Despite prospects of a U.S. repatriation-tax holiday, the cash-rich Apple is planning to sell $10 billion of bonds in its first trip to the bond market in 2017
Source: Investor’s Business Daily
Apple is selling $10 billion of notes in its first trip to the bond market in six months, becoming the second cash-rich technology company to sell debt this week despite prospects of a U.S. repatriation-tax holiday.
The iPhone maker may sell debt in as many as nine parts with up to six different maturities, according to a regulatory filing. The longest portion may be a 30-year bond. Apple (AAPL) will use proceeds for general corporate purposes, which can include share buybacks and capital spending. Microsoft sold $17 billion of bonds earlier in the week, capping the busiest month for U.S. investment-grade corporate issuance ever.
Apple has become a bond market regular in recent years, selling debt at least annually since 2013. Though its debt load has grown, its $246 billion cash pile means the company can maintain credit ratings that are just one step below the top grade.
“They have great earnings, and then they issue debt,” said Tom Murphy, a money manager at Columbia Threadneedle. “They commit to having a net cash position, so it’s hard to get too worked up.”
The $1 billion, 30-year bond may yield about 1.15 percentage points more than Treasuries with similar maturities, according to a person familiar with the matter, who asked not to be named because the deal is private. That’s down from initial discussions of around 1.4 percentage points.
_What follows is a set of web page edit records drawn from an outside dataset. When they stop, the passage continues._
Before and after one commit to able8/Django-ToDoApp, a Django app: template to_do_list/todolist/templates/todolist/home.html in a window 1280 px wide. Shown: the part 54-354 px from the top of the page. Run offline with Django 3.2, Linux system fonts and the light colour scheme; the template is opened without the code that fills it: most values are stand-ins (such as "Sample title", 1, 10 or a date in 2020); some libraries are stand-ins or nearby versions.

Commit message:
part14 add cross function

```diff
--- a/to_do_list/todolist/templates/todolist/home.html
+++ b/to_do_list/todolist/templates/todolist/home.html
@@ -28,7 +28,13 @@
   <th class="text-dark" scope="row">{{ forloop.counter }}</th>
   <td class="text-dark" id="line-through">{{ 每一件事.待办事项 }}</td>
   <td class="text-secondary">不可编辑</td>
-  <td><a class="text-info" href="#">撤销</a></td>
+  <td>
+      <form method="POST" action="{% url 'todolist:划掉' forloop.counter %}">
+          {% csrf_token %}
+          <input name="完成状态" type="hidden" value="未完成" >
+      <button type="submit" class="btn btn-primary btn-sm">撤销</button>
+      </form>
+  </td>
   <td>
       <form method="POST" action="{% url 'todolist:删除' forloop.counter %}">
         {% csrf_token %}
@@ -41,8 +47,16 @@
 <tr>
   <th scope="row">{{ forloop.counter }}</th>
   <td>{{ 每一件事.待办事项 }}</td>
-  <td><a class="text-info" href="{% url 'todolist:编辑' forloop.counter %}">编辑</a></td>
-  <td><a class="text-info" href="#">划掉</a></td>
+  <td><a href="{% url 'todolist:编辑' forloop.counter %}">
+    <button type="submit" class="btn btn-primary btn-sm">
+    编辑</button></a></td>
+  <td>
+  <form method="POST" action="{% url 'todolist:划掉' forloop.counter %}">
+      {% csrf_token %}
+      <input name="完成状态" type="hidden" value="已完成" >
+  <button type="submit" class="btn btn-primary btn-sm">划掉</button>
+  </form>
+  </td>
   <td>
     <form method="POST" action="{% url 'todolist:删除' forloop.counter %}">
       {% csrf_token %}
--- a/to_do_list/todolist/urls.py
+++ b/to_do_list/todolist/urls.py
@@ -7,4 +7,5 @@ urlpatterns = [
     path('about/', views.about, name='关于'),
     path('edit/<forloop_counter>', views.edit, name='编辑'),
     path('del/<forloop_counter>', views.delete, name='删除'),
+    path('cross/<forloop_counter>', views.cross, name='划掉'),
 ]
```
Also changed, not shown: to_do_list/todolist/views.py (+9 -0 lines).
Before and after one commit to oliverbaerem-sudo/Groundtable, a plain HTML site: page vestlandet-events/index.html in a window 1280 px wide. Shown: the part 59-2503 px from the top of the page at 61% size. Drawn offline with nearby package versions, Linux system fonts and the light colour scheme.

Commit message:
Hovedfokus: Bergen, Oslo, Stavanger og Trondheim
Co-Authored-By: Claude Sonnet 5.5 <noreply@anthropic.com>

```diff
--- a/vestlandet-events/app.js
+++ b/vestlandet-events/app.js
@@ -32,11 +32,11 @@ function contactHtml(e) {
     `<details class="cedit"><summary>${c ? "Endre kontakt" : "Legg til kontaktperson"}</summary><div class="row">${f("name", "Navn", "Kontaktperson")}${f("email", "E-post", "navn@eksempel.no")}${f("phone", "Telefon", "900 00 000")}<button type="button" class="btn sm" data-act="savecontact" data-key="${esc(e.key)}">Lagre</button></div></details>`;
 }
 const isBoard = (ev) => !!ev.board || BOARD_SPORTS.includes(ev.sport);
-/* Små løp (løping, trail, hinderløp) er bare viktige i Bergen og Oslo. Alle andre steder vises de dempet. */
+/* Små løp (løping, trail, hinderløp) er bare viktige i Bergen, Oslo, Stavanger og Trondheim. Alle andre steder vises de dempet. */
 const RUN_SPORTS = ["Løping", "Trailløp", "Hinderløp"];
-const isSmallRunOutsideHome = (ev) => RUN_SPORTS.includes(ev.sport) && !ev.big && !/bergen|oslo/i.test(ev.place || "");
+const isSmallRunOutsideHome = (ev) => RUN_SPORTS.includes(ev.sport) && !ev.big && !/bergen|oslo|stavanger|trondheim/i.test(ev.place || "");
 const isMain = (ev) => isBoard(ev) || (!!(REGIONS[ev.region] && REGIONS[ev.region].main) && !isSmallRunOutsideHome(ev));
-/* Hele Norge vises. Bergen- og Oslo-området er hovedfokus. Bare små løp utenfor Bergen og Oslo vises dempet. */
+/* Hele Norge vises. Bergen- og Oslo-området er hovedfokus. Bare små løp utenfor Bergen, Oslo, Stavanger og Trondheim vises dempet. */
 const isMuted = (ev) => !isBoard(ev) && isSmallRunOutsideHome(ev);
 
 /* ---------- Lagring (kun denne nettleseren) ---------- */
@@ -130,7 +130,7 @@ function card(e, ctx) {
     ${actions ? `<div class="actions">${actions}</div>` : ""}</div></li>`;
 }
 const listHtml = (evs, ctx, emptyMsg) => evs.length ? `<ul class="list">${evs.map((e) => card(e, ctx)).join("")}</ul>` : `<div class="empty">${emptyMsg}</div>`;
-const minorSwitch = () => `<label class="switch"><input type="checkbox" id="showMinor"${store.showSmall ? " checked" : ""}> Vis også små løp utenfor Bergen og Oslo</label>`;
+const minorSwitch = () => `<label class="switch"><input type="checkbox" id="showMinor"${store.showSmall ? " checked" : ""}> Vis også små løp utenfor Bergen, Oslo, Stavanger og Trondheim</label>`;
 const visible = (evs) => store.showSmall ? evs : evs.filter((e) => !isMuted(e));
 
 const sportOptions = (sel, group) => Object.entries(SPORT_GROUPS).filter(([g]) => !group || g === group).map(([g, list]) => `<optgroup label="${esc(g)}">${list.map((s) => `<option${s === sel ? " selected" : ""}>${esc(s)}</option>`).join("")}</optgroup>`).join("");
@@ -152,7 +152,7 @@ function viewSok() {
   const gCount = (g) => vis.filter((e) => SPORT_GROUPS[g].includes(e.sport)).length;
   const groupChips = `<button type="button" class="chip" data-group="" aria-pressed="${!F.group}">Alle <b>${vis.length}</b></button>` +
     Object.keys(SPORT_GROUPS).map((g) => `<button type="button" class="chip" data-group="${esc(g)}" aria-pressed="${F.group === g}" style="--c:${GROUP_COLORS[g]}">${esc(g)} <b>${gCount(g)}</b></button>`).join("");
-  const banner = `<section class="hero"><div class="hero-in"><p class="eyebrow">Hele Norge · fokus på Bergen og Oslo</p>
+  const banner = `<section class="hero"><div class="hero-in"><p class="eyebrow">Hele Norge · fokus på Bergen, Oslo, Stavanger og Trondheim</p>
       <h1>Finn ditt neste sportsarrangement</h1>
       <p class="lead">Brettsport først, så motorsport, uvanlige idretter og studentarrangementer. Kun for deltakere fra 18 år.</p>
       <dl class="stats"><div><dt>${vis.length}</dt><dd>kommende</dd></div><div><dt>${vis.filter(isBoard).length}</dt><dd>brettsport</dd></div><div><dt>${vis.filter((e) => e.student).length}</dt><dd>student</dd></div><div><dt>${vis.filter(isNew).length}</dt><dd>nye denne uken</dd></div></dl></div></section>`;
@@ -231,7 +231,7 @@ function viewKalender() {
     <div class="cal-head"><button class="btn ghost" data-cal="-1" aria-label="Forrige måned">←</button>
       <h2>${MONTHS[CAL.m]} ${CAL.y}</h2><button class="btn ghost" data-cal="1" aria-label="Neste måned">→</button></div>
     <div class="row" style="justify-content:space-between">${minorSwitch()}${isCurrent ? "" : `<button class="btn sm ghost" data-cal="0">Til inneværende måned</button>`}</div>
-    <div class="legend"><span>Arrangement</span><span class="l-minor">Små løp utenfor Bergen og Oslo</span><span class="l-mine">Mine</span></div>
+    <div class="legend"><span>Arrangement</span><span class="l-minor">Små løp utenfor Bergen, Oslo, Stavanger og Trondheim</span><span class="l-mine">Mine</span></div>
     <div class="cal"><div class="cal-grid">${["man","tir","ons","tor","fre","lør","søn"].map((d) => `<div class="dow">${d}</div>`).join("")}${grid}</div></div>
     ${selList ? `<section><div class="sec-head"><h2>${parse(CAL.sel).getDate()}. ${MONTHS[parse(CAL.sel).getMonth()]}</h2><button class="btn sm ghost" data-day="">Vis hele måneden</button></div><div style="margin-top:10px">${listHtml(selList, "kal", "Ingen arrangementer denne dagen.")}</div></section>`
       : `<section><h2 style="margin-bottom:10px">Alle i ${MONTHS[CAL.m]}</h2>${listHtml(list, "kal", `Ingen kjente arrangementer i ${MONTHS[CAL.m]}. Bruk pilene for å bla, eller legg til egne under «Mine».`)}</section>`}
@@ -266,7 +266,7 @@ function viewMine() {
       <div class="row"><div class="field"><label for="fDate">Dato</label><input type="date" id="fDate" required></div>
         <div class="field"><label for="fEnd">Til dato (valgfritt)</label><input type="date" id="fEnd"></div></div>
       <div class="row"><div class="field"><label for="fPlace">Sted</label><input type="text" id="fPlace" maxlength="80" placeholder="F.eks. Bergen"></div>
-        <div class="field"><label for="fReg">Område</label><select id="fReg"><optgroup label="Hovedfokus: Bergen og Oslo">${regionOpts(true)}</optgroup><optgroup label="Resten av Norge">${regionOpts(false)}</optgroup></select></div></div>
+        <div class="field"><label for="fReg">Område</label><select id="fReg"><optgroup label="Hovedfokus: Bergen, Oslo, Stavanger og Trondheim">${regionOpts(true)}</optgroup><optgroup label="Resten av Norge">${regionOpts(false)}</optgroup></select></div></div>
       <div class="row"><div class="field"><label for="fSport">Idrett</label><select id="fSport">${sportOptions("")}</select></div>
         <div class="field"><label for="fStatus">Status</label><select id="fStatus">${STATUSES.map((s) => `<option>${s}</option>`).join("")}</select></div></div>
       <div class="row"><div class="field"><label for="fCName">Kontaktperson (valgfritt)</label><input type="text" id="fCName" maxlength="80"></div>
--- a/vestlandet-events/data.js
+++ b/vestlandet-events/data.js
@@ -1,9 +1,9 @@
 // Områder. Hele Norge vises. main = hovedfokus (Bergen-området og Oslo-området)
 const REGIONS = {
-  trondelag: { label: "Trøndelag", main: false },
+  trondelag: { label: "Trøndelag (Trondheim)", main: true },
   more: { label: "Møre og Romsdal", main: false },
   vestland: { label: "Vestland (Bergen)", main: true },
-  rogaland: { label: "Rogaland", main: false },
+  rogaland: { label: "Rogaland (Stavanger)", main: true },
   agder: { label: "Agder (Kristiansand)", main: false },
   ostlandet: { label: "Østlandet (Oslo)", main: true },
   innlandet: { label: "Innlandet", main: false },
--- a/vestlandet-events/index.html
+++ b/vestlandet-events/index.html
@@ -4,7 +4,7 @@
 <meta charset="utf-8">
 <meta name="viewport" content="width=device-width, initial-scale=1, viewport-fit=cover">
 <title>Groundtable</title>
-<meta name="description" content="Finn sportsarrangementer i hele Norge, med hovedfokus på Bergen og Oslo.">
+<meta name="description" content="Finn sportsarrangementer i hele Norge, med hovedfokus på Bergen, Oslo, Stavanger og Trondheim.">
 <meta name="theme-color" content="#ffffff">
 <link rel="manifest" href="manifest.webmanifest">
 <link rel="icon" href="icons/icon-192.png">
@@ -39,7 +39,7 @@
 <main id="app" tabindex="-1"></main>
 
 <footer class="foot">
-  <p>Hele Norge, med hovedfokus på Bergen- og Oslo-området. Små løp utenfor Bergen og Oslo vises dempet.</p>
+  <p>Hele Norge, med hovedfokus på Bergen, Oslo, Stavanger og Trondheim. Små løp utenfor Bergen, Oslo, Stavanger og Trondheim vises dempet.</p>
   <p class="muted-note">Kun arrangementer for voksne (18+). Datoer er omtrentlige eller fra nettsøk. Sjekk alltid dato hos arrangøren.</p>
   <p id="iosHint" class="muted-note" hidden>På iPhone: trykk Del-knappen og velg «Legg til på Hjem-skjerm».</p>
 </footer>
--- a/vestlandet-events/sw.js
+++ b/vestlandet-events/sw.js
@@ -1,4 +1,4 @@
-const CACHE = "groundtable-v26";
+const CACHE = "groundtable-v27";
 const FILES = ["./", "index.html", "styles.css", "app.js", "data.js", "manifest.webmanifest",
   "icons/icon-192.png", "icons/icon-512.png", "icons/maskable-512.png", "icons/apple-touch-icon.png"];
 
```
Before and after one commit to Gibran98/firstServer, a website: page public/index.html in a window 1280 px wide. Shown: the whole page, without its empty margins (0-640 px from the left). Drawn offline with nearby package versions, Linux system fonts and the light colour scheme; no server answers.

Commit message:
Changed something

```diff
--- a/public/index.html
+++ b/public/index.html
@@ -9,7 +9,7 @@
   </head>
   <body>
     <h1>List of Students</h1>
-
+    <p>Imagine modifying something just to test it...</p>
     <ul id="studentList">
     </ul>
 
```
Goldman Sachs (GS), Deutsche Bank (DB) and JPMorgan (JPM) are managing the sale.
Ninety-four percent of Apple’s cash stockpile was held overseas at the end of last year, filings show. To bring back the money under current laws, the Cupertino, Calif.-based company could have to pay a tax rate of 35%, a tough sell when it can pay interest rates of less than 5% on new bonds. It raised about $24 billion in 2016 for programs such as share buybacks.
Analysts have said that optimism around a potential repatriation tax holiday following President Trump’s election could cause some of the biggest cash hoarders to hold off on issuing new debt. But with Congress yet to introduce legislation, companies are once again turning to the bond market, where rates remain near historic lows.
Moody’s Investors Service rated the new Apple bonds Aa1, the second-highest rating. S&P Global Ratings gave the notes an equivalent AA+ grade.
Treasuries gained, with the 10-year yield dropping one basis point to 2.46%.